Australia warned that it obtained information about potential terrorist attacks targeting Indonesia and asked its diplomats to not attend a scheduled Thursday event in Surabaya, the second largest Indonesian city where suicide bombings occurred three months ago.
“We continue to receive information indicating terrorists may be planning attacks in Indonesia,” Australia’s Department of Foreign Affairs and Trade said in an advisory posted on its Smarttraveller website on Wednesday.
“Due to heightened security concerns, staff at the Australian Consulate-General in Surabaya will not be attending an event at the Airlangga University in Surabaya on 23 August. Australian officials in Surabaya are currently adopting enhanced security measures and limiting their movements,” the message said.
On Thursday, the American embassy in Jakarta followed up with its own alert about a security threat at Airlangga University. The embassy cited media reports indicating the potential threat of terrorist attacks in Surabaya and other parts of Indonesia, “including the potential targeting of Western interests at Airlangga.”

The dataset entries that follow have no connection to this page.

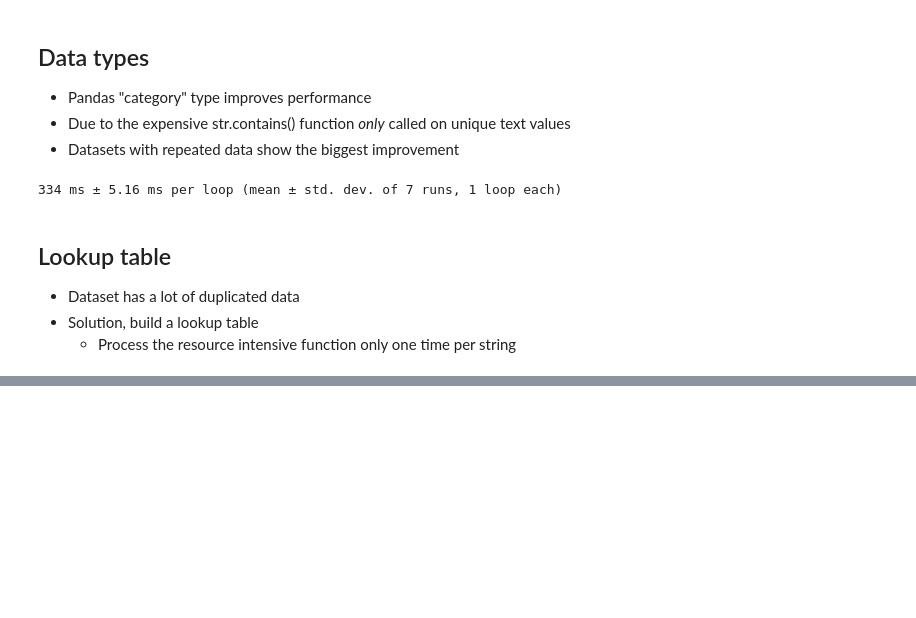
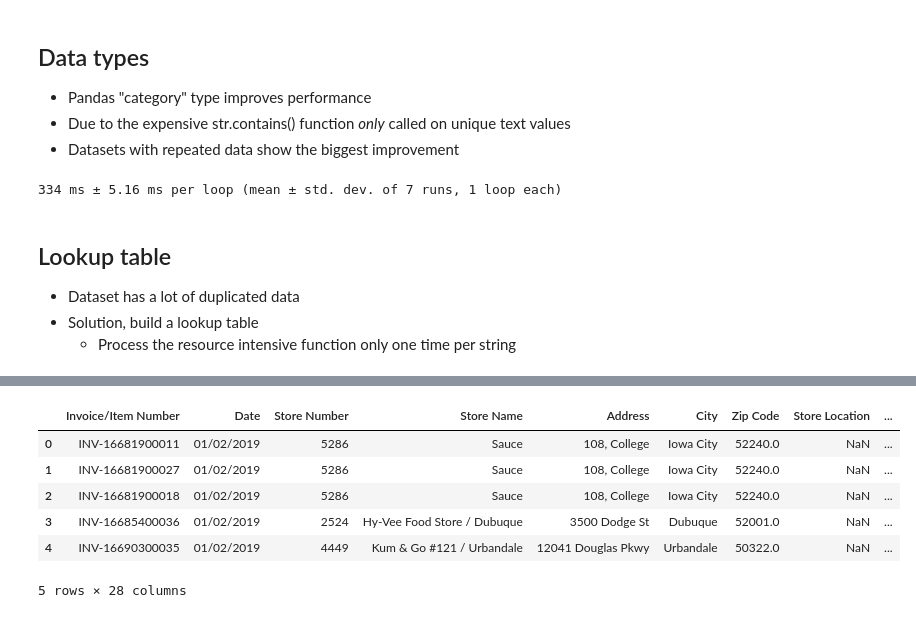
Before and after one commit to MAyub114/text_cleaning, a Jupyter notebook: efficient_cleaning.ipynb, the cells around one changed output, grey strips where cells are left out. Saved outputs shown, nothing was run; the diff lists cells and outputs as text; code cells hidden in the pictures; blank space fills up the shorter version.

Commit message:
Added methods to clean data efficiently

```diff
--- a/efficient_cleaning.ipynb
+++ b/efficient_cleaning.ipynb
@@ -222,3 +222,8 @@ df['Store_Group_3'] = df['Store_Group_1'].combine_first(df['Store Name'])
 # %%
 # Convert "Store Name" back to string type
 df['Store Name'] = df['Store Name'].astype('string')
+# %%
+# Lookup DataFrame contains all unique values and run generalize function
+lookup_df = pd.DataFrame()
+lookup_df['Store Name'] = df['Store Name'].unique()
+lookup_df['Store_Group_5'] = generalize(lookup_df['Store Name'], store_patterns_2)
@@ -224,0 +239,13 @@ df['Store Name'] = df['Store Name'].astype('string')
+# %%
+# Merge back into final DataFrame
+df = pd.merge(df, lookup_df, how='left')
+# %%
+df.head()
+# %% [output]
+|  | Invoice/Item Number | Date | Store Number | Store Name | Address | City | Zip Code | Store Location | ... |
+| 0 | INV-16681900011 | 01/02/2019 | 5286 | Sauce | 108, College | Iowa City | 52240.0 | NaN | ... |
+| 1 | INV-16681900027 | 01/02/2019 | 5286 | Sauce | 108, College | Iowa City | 52240.0 | NaN | ... |
+| 2 | INV-16681900018 | 01/02/2019 | 5286 | Sauce | 108, College | Iowa City | 52240.0 | NaN | ... |
+| 3 | INV-16685400036 | 01/02/2019 | 2524 | Hy-Vee Food Store / Dubuque | 3500 Dodge St | Dubuque | 52001.0 | NaN | ... |
+| 4 | INV-16690300035 | 01/02/2019 | 4449 | Kum & Go #121 / Urbandale | 12041 Douglas Pkwy | Urbandale | 50322.0 | NaN | ... |
+5 rows × 28 columns
```
Also changed, not shown: parts of 1 cell of this notebook.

“Out of an abundance of caution the U.S. Consulate General in Surabaya is closing its American Corner at Airlangga University on August 23,” the embassy said in an advisory posted on its website.
A security analyst at the Indonesian Center for Radicalism and Deradicalism Studies (PAKAR), Adhe Bhakti, said the threat emerged in online chatter among supporters of the extremist group Islamic State (IS).
“There was some kind of a call to conduct amaliah (code for a terror attack) in Surabaya with Australian officials who were scheduled to attend an event at a university there,” Adhe told BenarNews, without giving details.
The Reuters news agency, citing two security sources who spoke on condition of anonymity, reported that Australia’s elevated security measures were linked to a posting circulating on social media that called on Indonesians in Surabaya and surrounding East Java province to harm Australian officials.
Earlier this month, Australian Foreign Affairs Minister Julie Bishop opened Australia’s first consulate-general in Surabaya.
In mid-May, suicide bombers attacked three churches and a police headquarters in the city. At least 12 people were killed as well as 10 members of two families who were blamed for carrying out the bombings that were linked with a pro-IS Indonesian militant network, Jamaah Ansharut Daulah (JAD), according to police.
Since then, Indonesian authorities have arrested more than 300 suspected militants and killed 21 others across the country.
Meanwhile, a pro-IS group calling itself the Hacking Division of the Anshar Caliphate Army issued a one-minute audio message on social media in which it threatened to attack the Indonesian government. The message in English with Indonesian subtitles was read by a male voice that sounded computer-generated.
The message vowed to avenge actions taken by Indonesia against Anshar’s “brothers,” such as the blocking of their social media accounts.
“We will reply to everything you have done. We will fight and terrorize you in the real world and the virtual world. We will attack and terrorize you in cyberspace.”
The recording’s authenticity could not be immediately verified.
On Thursday, Indonesian National Police spokesman Muhammad Iqbal declined to comment on the message, saying he had not heard it. Elsewhere, a spokesman for the National Counterterrorism Agency (BNPT) could not be reached for comment.
Local supporters of IS, which was banned in Indonesia in 2014, have directed threats at the government in the past.
In April 2015, a pro-IS group threatened to storm Nusakambangan, a prison island off Central Java, to free the leader of JAD, Aman Abdurrahman, who was being held there, in an audio message posted on YouTube.
The threat never materialized.
Aman was freed from custody in August 2017 but was immediately rearrested for his involvement in a series of attacks in the country in recent years.
In June 2018, a Jakarta court sentenced him to death for masterminding terrorist strikes, including a gun and bomb attack in central Jakarta that killed four perpetrators and four bystanders in January 2016.
An expert on terrorism at Malikussaleh University in Aceh, Al Chaidar, said the latest threat could be just a bluff.
“There have been many threats that did not materialize,” he said.
But, he added, Indonesian security authorities should remain vigilant and not underestimate the threat.